> **What you need to do**: For the listing underneath, give the count of lines containing the string "README" and nothing further.

> **Dataset entries**:
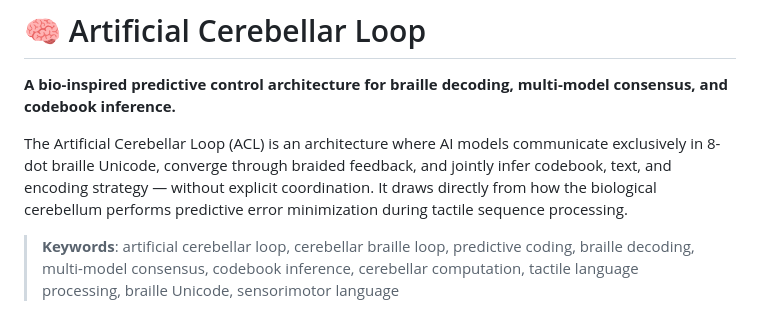
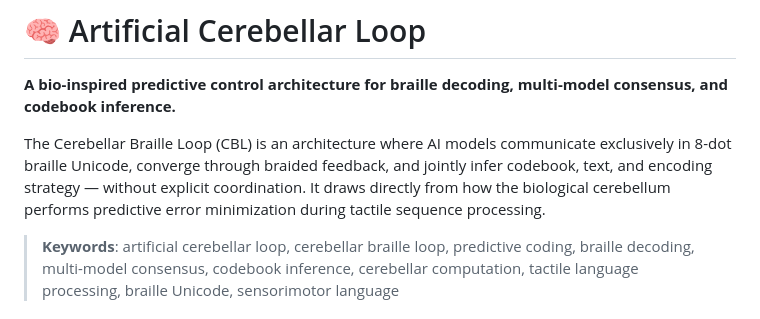
Before and after one commit to elevate-foundry/artificial-cerebellar-loop, a Markdown page: README.md, the part around the change. GitHub-like rendering.

Commit message:
disambiguate: ACL → CBL (Cerebellar Braille Loop)

```diff
--- a/README.md
+++ b/README.md
@@ -2,7 +2,7 @@
 
 **A bio-inspired predictive control architecture for braille decoding, multi-model consensus, and codebook inference.**
 
-The Artificial Cerebellar Loop (ACL) is an architecture where AI models communicate exclusively in 8-dot braille Unicode, converge through braided feedback, and jointly infer codebook, text, and encoding strategy — without explicit coordination. It draws directly from how the biological cerebellum performs predictive error minimization during tactile sequence processing.
+The Cerebellar Braille Loop (CBL) is an architecture where AI models communicate exclusively in 8-dot braille Unicode, converge through braided feedback, and jointly infer codebook, text, and encoding strategy — without explicit coordination. It draws directly from how the biological cerebellum performs predictive error minimization during tactile sequence processing.
 
 > **Keywords**: artificial cerebellar loop, cerebellar braille loop, predictive coding, braille decoding, multi-model consensus, codebook inference, cerebellar computation, tactile language processing, braille Unicode, sensorimotor language
 
```
Also changed, not shown: context.md (+1 -1 lines).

> **Result for this exercise**: 3